Your city smells. Maybe good, maybe bad, but it definitely has a smell. And the researchers at DARPA — the research and development office at the U.S. Department of Defense — want to create a virtual map of your city's chemical smells to help recognize a chemical terrorist attack.
The idea behind the Chemical Cartography Project, as it's called, is that chemical terrorist attacks can be detected before they happen. Even the smallest amount of any chemical leaves behind traces that tools like sorpulent tubes could detect.
If DARPA created a massive virtual map of what different parts of every city is supposed to smell like, it would know when a chemical balance of some area had been altered in a way that suggested a chemical terrorist attack.
But not every place even within one city is the same chemically. For instance, the area around a gas station will have more petroleum-based chemicals than you would find around a grocery store.
That doesn't mean you can expect to see DARPA researchers walking down every block with chemical-sampling canisters any time soon. It would be prohibitively expensive, and would lead to an ethical and legal gray area as the agency tried to determine what is public space to test, and what isn't.
For now, DARPA just wants researchers to build models for chemical maps.

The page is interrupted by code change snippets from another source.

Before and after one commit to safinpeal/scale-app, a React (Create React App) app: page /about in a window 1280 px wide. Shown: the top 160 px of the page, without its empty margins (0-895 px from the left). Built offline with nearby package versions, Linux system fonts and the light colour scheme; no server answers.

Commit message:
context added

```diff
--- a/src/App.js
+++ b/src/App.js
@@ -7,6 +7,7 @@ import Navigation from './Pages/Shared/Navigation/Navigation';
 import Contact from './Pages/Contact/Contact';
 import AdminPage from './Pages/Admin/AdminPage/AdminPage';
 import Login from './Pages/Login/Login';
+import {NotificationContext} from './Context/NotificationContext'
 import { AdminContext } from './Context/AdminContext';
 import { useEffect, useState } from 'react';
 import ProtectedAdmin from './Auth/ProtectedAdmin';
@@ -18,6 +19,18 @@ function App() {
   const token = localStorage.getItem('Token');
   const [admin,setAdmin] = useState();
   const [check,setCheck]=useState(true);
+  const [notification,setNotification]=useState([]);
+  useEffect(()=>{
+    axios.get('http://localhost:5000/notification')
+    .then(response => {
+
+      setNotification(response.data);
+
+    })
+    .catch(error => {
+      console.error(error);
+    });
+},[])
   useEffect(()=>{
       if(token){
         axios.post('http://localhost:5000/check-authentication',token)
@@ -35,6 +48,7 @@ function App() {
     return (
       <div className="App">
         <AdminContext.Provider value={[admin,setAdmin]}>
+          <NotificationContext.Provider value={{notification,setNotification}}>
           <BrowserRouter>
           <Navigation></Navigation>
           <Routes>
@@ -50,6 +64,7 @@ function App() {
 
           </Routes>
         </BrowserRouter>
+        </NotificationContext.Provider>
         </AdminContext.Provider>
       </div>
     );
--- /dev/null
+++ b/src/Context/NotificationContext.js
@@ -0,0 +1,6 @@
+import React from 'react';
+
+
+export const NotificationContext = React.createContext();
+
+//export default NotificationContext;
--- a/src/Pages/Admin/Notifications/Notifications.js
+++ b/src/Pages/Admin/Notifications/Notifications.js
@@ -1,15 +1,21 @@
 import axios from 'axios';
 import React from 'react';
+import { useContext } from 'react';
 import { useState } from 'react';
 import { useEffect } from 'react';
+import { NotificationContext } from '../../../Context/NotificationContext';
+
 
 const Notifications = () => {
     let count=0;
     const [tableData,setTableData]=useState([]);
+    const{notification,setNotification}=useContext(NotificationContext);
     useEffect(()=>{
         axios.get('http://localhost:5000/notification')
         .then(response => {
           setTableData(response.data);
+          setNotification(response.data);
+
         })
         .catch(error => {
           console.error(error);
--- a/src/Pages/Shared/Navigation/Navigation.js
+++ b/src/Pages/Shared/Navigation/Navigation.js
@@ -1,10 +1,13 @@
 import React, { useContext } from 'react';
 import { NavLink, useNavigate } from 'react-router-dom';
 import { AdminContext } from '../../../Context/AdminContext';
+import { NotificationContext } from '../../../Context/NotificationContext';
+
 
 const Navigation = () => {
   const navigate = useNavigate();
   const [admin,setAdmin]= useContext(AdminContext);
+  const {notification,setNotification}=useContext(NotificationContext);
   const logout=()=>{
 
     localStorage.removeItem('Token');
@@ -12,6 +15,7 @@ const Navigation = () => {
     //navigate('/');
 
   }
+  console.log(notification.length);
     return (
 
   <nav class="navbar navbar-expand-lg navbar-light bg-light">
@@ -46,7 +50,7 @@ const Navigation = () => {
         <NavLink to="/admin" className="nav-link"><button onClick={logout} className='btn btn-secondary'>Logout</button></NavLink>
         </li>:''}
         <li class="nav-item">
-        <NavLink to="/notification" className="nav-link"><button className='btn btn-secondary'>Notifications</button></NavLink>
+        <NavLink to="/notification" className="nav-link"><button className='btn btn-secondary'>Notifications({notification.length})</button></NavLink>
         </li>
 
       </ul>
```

According to Wired, the data included on those model maps will include “chemical, meteorological and topographical data” from at least ten “local urban sources,” including “residences, gasoline stations, restaurants and dry cleaning stores that have particular patterns of emissions throughout the day.”
At each station, researchers will take chemical readings over a 48-hour period. Adjusting for atmospheric and environmental variables like wind speed and humidity, DARPA researchers will use that data to predict concentrations for different gases across a whole city. And stretching those findings across the city will allow DARPA to build their virtual maps.
This project is only in the initial phases, as DARPA is still seeking proposals for how researchers might build their models for the maps. The proposal deadline is Jan. 6, 2011.